Comprehensive Examination

The Comprehensive Examination establishes whether or not a student fulfills the requirements of the Exit Profile (i.e., has attained the program’s objectives at the specified performance standard). All components of the Comprehensive Examination must be passed in order for a student to obtain a D.E.C. In the case of the Science Program, this should mean that the student is ready to begin university studies in a science‐related field. There are three aspects of preparation for university studies:

  • to acquire knowledge of specific content;
  • to master certain skills such as: the ability to analyze and synthesize; the ability to communicate effectively; the ability to apply acquired knowledge to new situations; and the ability to work autonomously.
  • to integrate and apply the knowledge and skills of the basic components of a rigorous scientific and general education.

The student will build a portfolio by completing and passing one project in each of two science courses as well as one in the Block B Humanities courses and one in French courses.

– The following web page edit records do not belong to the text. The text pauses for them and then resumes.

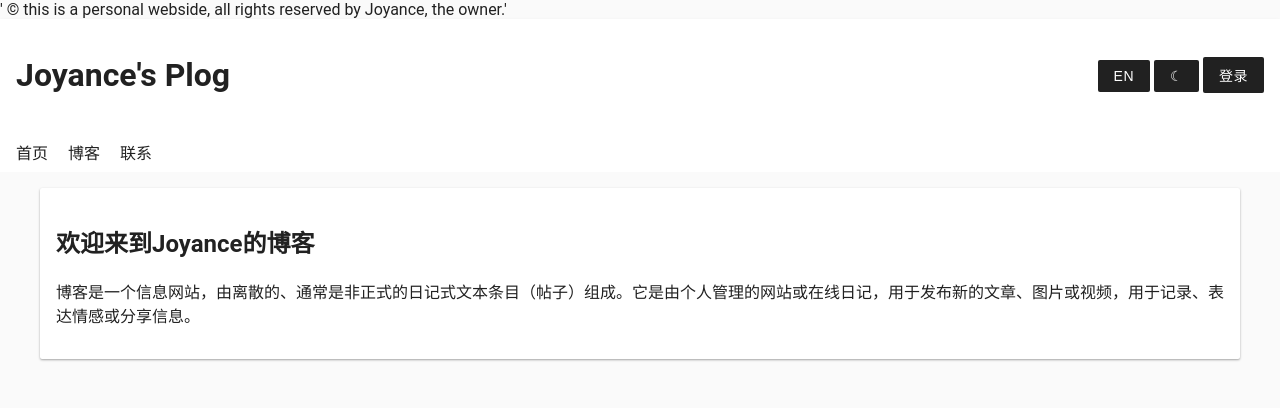
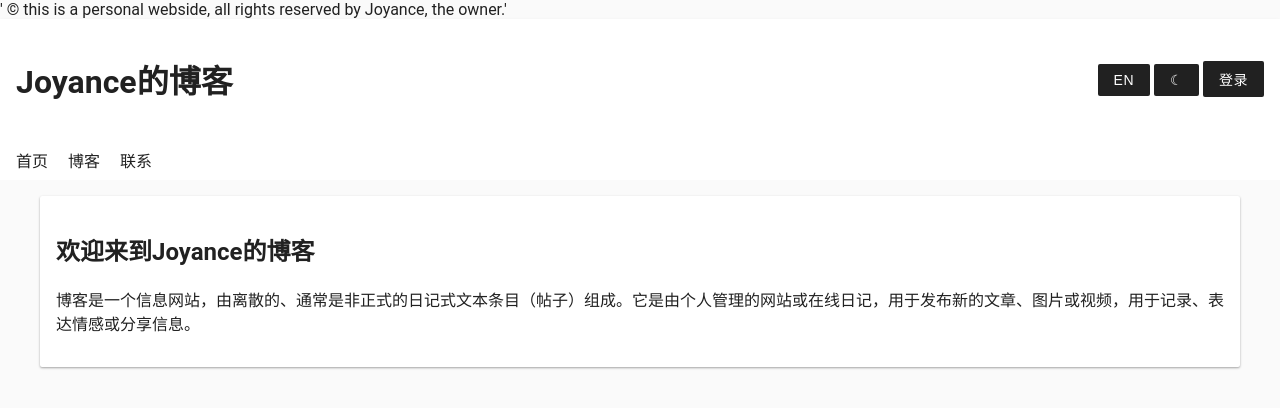
Before and after one commit to Joyance-tsui/plog-classical, a website: page index.html in a window 1280 px wide. Drawn offline with Linux system fonts and the light colour scheme.

Commit message:
Update index.html

```diff
--- a/index.html
+++ b/index.html
@@ -224,7 +224,7 @@
 </head>
 <body>
     <header>
-        <h1 id="headerTitle">Joyance's Plog</h1>
+        <h1 id="headerTitle">Joyance的博客</h1>
         <div id="controls">
             <button onclick="toggleLanguage()" id="languageToggle">EN</button>
             <button onclick="toggleDarkMode()" id="darkModeToggle">☾</button>
```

Some projects conducted within a course will contribute marks towards the final grade in that course, while others are on a pass/fail basis. Projects conducted outside a course will be marked only on a pass/fail basis.

At the end of the student’s last semester, the Comprehensive Examination Coordinator will verify that the student has successfully completed all four portfolio components.

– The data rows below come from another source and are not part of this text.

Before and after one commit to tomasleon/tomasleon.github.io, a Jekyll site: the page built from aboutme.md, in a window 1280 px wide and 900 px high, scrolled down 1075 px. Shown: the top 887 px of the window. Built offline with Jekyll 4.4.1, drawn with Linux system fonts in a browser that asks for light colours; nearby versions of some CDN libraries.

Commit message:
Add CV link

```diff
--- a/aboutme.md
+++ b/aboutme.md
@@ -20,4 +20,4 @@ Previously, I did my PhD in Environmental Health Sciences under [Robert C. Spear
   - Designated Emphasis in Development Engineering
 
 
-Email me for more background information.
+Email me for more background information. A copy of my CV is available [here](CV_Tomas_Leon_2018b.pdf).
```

The first portfolio item will be a compulsory experiment and science paper in General Biology I.

The second and third items will be projects in the student’s Block B French and Humanities courses.

The fourth item will be done in a science course or activity normally taken in third or fourth semester. The list of eligible courses or activities are:

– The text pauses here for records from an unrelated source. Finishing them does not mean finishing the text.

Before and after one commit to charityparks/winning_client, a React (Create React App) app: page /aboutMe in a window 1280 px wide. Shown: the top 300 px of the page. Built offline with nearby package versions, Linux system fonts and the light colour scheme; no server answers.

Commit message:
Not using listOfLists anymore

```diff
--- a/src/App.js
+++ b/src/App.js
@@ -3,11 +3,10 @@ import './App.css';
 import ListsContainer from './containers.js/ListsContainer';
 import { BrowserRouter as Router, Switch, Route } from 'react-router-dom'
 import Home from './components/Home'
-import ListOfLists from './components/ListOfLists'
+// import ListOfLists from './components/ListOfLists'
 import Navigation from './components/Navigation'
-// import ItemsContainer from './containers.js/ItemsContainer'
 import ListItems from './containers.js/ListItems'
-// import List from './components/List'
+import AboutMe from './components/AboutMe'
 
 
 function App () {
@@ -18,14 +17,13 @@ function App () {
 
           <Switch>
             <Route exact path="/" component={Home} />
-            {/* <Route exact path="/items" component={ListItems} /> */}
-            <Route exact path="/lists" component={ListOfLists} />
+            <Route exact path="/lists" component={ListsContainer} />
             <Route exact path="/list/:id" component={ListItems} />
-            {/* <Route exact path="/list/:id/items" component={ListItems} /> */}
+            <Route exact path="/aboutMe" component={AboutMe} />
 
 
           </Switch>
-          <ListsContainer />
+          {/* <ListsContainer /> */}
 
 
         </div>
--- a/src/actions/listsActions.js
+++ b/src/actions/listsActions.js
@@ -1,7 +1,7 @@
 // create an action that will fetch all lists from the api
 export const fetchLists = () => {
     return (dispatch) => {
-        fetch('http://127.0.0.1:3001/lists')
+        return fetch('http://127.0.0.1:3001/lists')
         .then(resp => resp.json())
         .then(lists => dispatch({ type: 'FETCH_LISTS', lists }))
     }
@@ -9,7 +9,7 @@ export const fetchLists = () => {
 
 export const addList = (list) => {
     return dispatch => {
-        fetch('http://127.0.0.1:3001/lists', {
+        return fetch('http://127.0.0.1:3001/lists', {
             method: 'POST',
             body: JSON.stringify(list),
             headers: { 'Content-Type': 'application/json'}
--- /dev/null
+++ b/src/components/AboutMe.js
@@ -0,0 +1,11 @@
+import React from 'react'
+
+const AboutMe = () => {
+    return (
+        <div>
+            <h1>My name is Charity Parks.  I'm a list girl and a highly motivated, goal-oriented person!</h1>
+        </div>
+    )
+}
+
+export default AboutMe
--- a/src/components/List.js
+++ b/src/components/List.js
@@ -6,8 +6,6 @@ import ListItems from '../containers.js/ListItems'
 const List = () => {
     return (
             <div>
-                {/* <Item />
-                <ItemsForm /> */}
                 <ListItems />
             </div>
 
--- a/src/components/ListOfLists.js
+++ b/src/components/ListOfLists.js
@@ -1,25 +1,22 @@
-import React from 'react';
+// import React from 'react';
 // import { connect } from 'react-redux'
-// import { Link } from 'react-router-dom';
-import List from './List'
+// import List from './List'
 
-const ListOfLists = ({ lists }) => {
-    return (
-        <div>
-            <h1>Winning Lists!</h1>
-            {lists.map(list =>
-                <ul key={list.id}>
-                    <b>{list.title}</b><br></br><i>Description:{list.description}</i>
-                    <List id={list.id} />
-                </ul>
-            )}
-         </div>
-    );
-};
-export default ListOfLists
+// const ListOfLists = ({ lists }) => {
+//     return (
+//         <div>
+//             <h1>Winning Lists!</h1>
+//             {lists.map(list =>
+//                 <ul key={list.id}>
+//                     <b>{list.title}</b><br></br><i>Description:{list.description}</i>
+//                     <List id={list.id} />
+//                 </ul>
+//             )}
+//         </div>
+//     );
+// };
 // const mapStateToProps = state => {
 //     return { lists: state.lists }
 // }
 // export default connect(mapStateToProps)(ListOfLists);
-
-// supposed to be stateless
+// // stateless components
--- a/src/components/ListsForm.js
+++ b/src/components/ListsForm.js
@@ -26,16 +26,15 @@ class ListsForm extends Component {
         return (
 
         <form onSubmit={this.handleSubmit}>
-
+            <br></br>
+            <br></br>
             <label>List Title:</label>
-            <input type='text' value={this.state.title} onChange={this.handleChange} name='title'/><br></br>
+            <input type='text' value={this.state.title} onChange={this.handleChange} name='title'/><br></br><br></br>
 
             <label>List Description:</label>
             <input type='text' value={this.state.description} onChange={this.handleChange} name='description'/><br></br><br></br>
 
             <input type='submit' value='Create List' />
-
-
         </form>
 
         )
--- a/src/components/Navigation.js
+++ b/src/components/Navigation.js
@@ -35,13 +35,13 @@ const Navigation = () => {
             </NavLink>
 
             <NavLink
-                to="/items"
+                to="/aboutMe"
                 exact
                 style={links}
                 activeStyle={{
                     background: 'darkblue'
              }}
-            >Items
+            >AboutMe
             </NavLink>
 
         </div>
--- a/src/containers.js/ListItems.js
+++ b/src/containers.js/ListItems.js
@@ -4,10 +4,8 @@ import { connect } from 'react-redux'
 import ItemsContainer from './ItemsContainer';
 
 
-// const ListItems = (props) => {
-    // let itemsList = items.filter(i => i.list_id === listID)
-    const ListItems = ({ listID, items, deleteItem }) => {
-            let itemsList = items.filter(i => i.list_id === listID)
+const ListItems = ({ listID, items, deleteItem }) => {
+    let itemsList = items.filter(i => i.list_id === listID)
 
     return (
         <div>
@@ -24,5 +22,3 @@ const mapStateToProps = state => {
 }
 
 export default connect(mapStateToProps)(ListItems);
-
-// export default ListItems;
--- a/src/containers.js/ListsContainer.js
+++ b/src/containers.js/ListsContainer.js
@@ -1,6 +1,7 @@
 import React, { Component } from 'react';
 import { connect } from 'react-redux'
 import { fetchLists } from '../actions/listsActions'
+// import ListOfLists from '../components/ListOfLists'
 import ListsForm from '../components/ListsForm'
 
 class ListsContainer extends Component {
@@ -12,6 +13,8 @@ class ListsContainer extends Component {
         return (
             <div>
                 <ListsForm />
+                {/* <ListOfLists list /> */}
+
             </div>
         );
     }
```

  • Elements of Human Anatomy and Physiology
  • Organic Chemistry I
  • Organic Chemistry II
  • Physical Geology
  • Linear Algebra
  • Calculus III
  • Probability and Statistics
  • Waves, Optics and Modern Physics (Health Science profile ONLY)
  • Electricity and Magnetism
  • Engineering Physics
  • Astrophysics
  • Environmental Biology
  • Introduction to Computer Programming for Engineering and Science
  • Other activities approved by the Science Program Committee

Each student must complete:

  1. A science paper on an independent experiment in General Biology I
    The experiment will be designed, executed and analyzed by the student, working in a group of up to three people. The experiment will be chosen by the students in each working group with the approval and guidance of the teacher. More information on the first portfolio item is available in the General Biology I course outline.
  2. A project in the Block B French course
    The student will prepare both a written and an oral presentation on a topic related to science. The level of proficiency of written and spoken French required depends on the student’s entering level.
  3. A 1,200‐2,500 word essay in the Block B Humanities course
    The topic of the essay will be chosen by the student with the approval and the guidance of the teacher of the course. The essay will deal with an ethical issue related to the sciences. You must pass this essay to pass this course.
  4. Independent Study project
    The student will choose one of the following with the approval and the guidance of the teacher of the course, the coordinator of the profile (i.e., the Environmental Science Coordinator) or the Science Program Coordinator:

    1. A relevant topic not included in a course (e.g., a chapter in the textbook).
      The student will turn in a workbook with solutions for a set of agreed‐upon problems or exercises.
    2. A theoretical proof of a difficulty beyond the usual course level.
    3. Solutions to a set of problems of a difficulty beyond the usual course level.The problems will be from topics included in the course.
    4. A computer program designed to perform a simulation or a calculation of a certain difficulty.
    5. A video showing a scientific demonstration, or other didactic theme.
    6. A poster session style presentation of a topic not included in the course.
    7. A second experimental project.
    8. A departmentally‐approved project.The student may propose a project that does not fit any of the above types. This can include activities and competitions held within and outside the College. This project will be subject to the guidelines established by the department and the approval of the teacher of the course in which the project is evaluated, as well as the Science Activities Coordinator.
    9. A presentation in Environmental Science Seminar (in the 4th semester).A new option for the Independent Study Component of the CE has been developed within the Environmental Science profile and is open to all science students. There are two paths to choose from: those students who enjoy working outside and are intrigued with processes occurring in their surroundings, can design and carry out a field based scientific experiment; others may choose to explore an environmentally based topic with an in‐depth literature search. Topics for each project must be approved by the Environmental Biology instructor and the collection of data for the field project must begin in the 3rd semester Environmental Biology course. The project must be completed and presented to a panel of teachers and fellow students during the Environmental seminar series in the 4th semester.

Last Modified: September 29, 2016